I grew up in Florida never using sunscreen and living very near a beach. So I have spent a lot of time in the sun. Sure, my mom slathered sunscreen on me when I was younger but as I got older it was probably my responsility to attend to my own sun blockage and, well, that went by the way-side. In fact, I would use the tan accelerator. Caribe made a good one or a bottle of canola oil would work just as well.
I'm not proud to admit that I still use very little (translation: none) sunscreen. Last summer at the beachhouse? Never used sunscreen. And I do know better. I read Natural Health and Self and they are telling me, "Sun badddd!" I know it. The wrinkles and the cancer risk. I know it. Yet it just goes with my live-for-the-moment thinking that disallows me to look anywhere in my future for an impact of what today may have on it. Therefore, sun tanning only equals olive complexion. That is as far as I can see it. For the most part. Because it does weigh on me slightly. So I do my part and get my moles checked every couple years and that hard lump 0n my arm too. I am told all my moles and freckles are no concern right now so that is good news but I always have the most interesting visits to the dermatologist.
My first visit a couple years ago - I ended up being a medical case study. A class project. Folks, I was a lab rat.
It started with the usual walk back to a little room with the nurse informing me of protocol. "Put the robe on, opening in the back. Strip down to your underwear."
Then a young female doctor in a white coat entered the room followed by two very young-looking gentlemen sans coats with clipboards. Female Doctor let me in on the jig, "Would you mind if these Georgetown medical students observe?" And what do you say to that? At that point another doctor - the older, wiser, gray-haired one who was actually doing the mole check entered the room.
And he got down to business.
"Drop your gown."
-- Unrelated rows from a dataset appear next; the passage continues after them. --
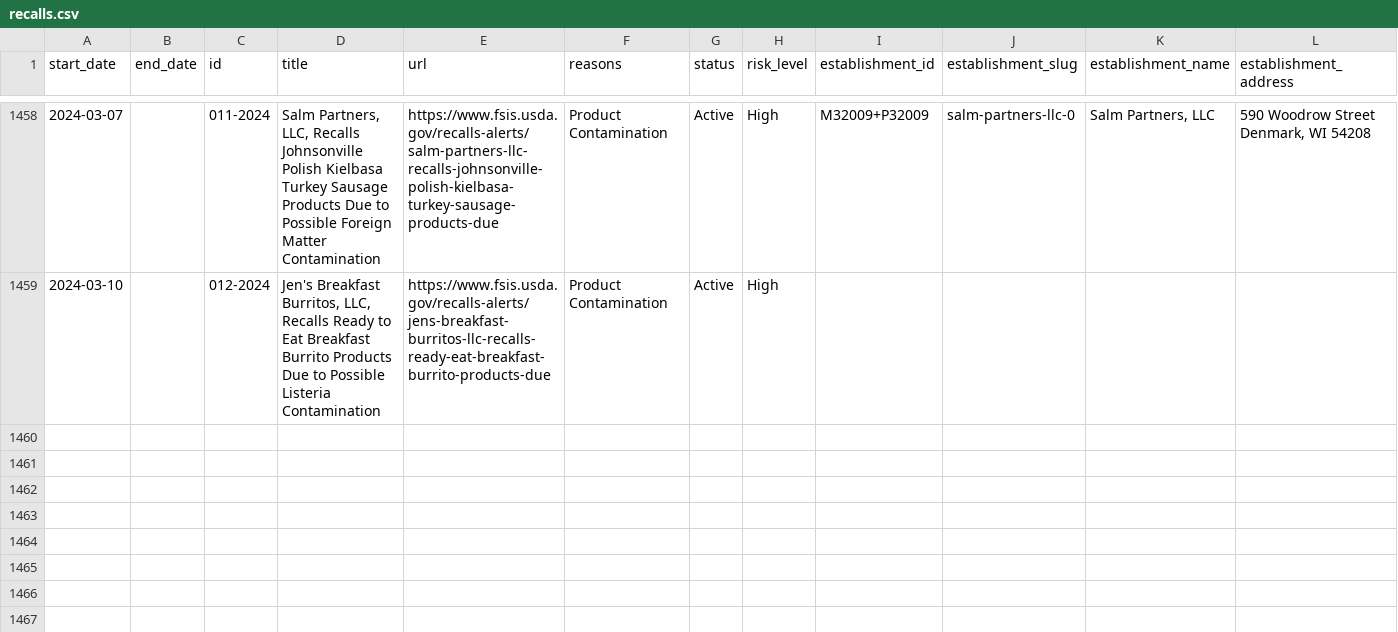
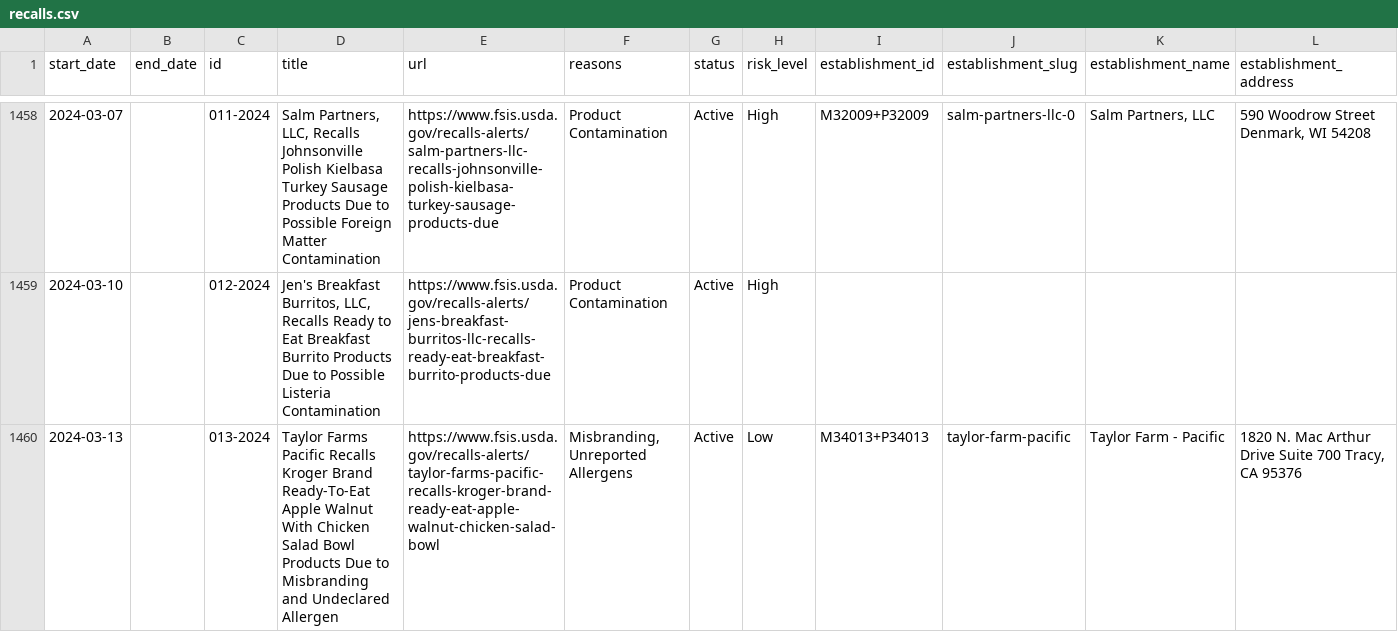
Before and after one commit to harrisj/food-recalls-actions, a CSV file: usda/recalls.csv, drawn as a sheet; only a part is shown, gaps mark what is left out; rows hold the shown columns only; the diff names each change by its address in the sheet, - before the commit and + after, or states it on an @@ line.

```diff
--- a/usda/recalls.csv
+++ b/usda/recalls.csv
+row 1460: 2024-03-13 |  | 013-2024 | Taylor Farms Pacific Recalls Kroger Brand Ready-To-Eat Apple Walnut With Chicken Salad Bowl Products Due to Misbranding and Undeclared Allergen | https://www.fsis.usda.gov/recalls-alerts/taylor-farms-pacific-recalls-kroger-brand-ready-eat-apple-walnut-chicken-salad-bowl | Misbranding, Unreported Allergens | Active | Low | M34013+P34013 | taylor-farm-pacific | Taylor Farm - Pacific | 1820 N. Mac Arthur Drive Suite 700 Tracy, CA 95376
```
Also changed, not shown: 6 other files.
So there I am in just my girly britches (thong, of course) with four people looking on. Yes, those interns had clipboards and were intently following the doctor along on his probe of my body. Because there is the Gray-Haired Doctor on all fours (literally!) starting at the bottom, circling me on all fours working up my legs with a blue pen circling suspect and/or of-student-interest marks. He continues to work his way up my body, pausing to inform the students of the varying sun marks. He's teaching a class, y'all and I'm the blackboard apparently. And for that dark black one right smack in between my boobs? The Old Doctor asked the interns to take a "closer look."
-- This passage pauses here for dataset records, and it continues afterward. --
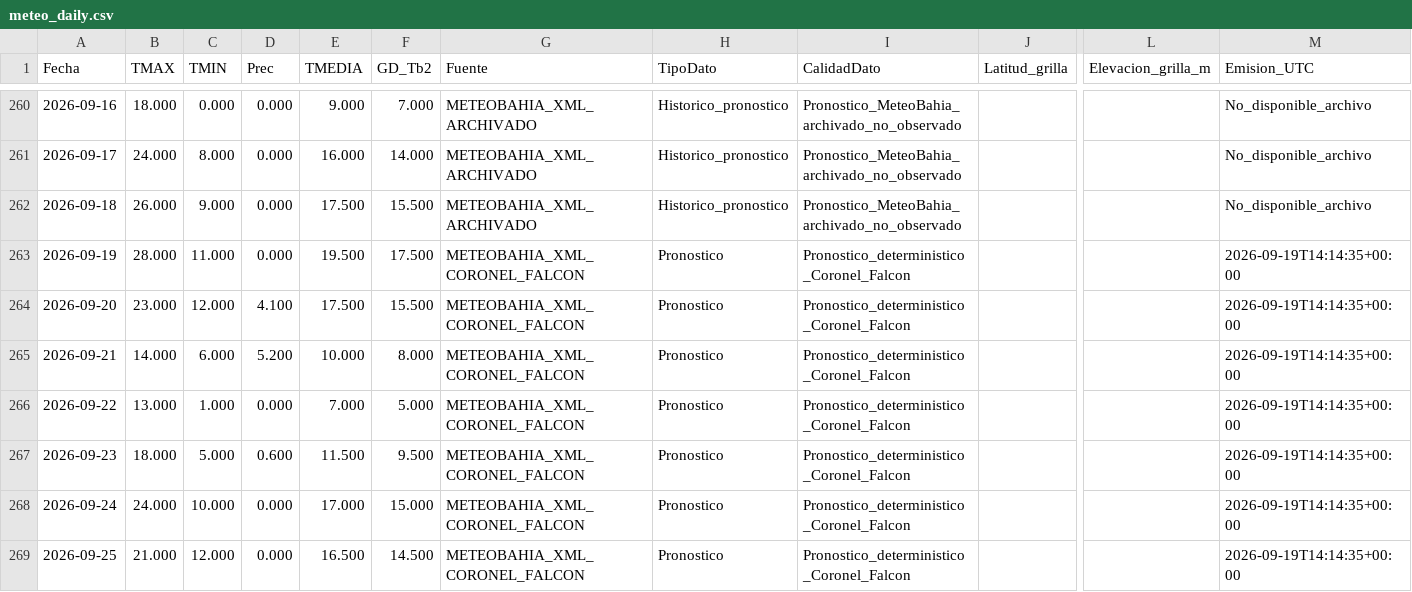
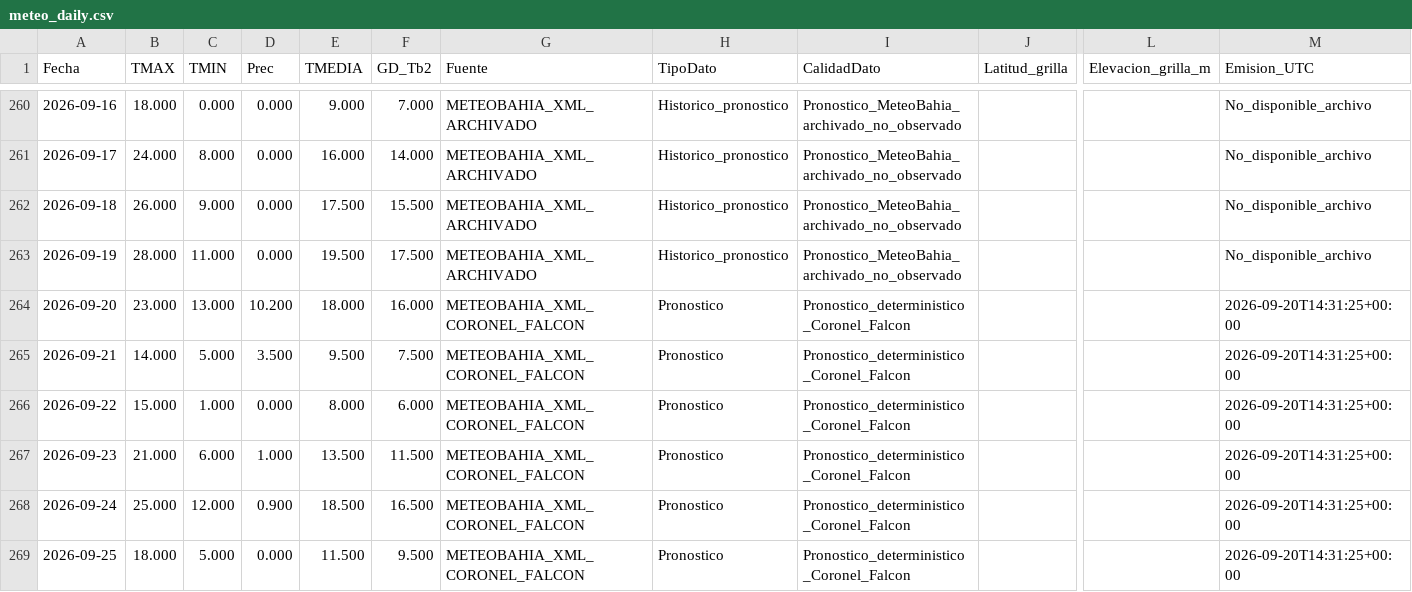
Before and after one commit to PREDWEEM/larti_digitaltween, a CSV file: meteo_daily.csv, drawn as a sheet; only a part is shown, gaps mark what is left out; the diff covers the shown part only; the diff names each change by its address in the sheet, - before the commit and + after, or states it on an @@ line.

```diff
--- a/meteo_daily.csv
+++ b/meteo_daily.csv
-G263 (Fuente): METEOBAHIA_XML_CORONEL_FALCON
+G263 (Fuente): METEOBAHIA_XML_ARCHIVADO
-H263 (TipoDato): Pronostico
+H263 (TipoDato): Historico_pronostico
-I263 (CalidadDato): Pronostico_deterministico_Coronel_Falcon
+I263 (CalidadDato): Pronostico_MeteoBahia_archivado_no_observado
-M263 (Emision_UTC): 2026-09-19T14:14:35+00:00
+M263 (Emision_UTC): No_disponible_archivo
-C264 (TMIN): 12.000
+C264 (TMIN): 13.000
-D264 (Prec): 4.100
+D264 (Prec): 10.200
-E264 (TMEDIA): 17.500
+E264 (TMEDIA): 18.000
-F264 (GD_Tb2): 15.500
+F264 (GD_Tb2): 16.000
-M264:M269 (Emision_UTC): 2026-09-19T14:14:35+00:00
+M264:M269 (Emision_UTC): 2026-09-20T14:31:25+00:00
-C265 (TMIN): 6.000
+C265 (TMIN): 5.000
-D265 (Prec): 5.200
+D265 (Prec): 3.500
-E265 (TMEDIA): 10.000
+E265 (TMEDIA): 9.500
-F265 (GD_Tb2): 8.000
+F265 (GD_Tb2): 7.500
-B266 (TMAX): 13.000
+B266 (TMAX): 15.000
-E266 (TMEDIA): 7.000
+E266 (TMEDIA): 8.000
-F266 (GD_Tb2): 5.000
+F266 (GD_Tb2): 6.000
-B267 (TMAX): 18.000
+B267 (TMAX): 21.000
-C267 (TMIN): 5.000
+C267 (TMIN): 6.000
-D267 (Prec): 0.600
+D267 (Prec): 1.000
-E267 (TMEDIA): 11.500
+E267 (TMEDIA): 13.500
-F267 (GD_Tb2): 9.500
+F267 (GD_Tb2): 11.500
-B268 (TMAX): 24.000
+B268 (TMAX): 25.000
-C268 (TMIN): 10.000
+C268 (TMIN): 12.000
-D268 (Prec): 0.000
+D268 (Prec): 0.900
-E268 (TMEDIA): 17.000
+E268 (TMEDIA): 18.500
-F268 (GD_Tb2): 15.000
+F268 (GD_Tb2): 16.500
-B269 (TMAX): 21.000
+B269 (TMAX): 18.000
-C269 (TMIN): 12.000
+C269 (TMIN): 5.000
-E269 (TMEDIA): 16.500
+E269 (TMEDIA): 11.500
-F269 (GD_Tb2): 14.500
+F269 (GD_Tb2): 9.500
```
Also changed, not shown: 34 edited cells elsewhere in this file, data/meteo_falcon_pronosticos_archivados_2026.csv, 2 other files.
There I am in all my nakedness girly britches, pocked with blue circles, and eight eyeballs scanning my body. And all I can think about are my own self-image issues. Are they seeing what I am seeing?
It was horrifying. For that reason, I will never agree to interns sitting in on any kind of doctor appointment in the future.
Today's visit was not as horrifying but had its own brand of awkwardness.
First of all, the doctor looked like he had a bad sunburn and some red splotches on his face. I thought, "This is my dermatologist?" And then I thought that was good because I knew he was not going to chastise me about all my freckled sun damage. And he didn't.
Oddly, he wore this miner helmet with a headlight to scan my body. ["Are you looking for the mother lode?" --Pixies] And he had me lay down. He started at the top, ruffling through my hair and as he worked his way down my body he tore away my gown, shining th eheadlight as he went. Ripping a little here and there. So there is that and then there is the conversation to go with that. He chooses to talk about "what I do." He is very curious about librarians and librarians in law firms and are they using books anymore, etc. So while I am justifying my career I also feel I need to justify suspicious moles (i.e., my reason for being here).
So while I am trying to be cordial and talk "shop" I am really pointing out all the moles I wonder about and subsequently bringing his attention back to me and my naked body with a light scanning it. On second thought, let's talk about libraries, Doc! In the end, he thought everything on me was peachy. There were no blue circles this time.
So, if nothing is suspect, I began to question why I go to the dermatologist. Why I continually put myself through these horrifying experiences. Why I choose not to use sunscreen. Is it really worth it? Because I am practically getting felt up by my dermatologist.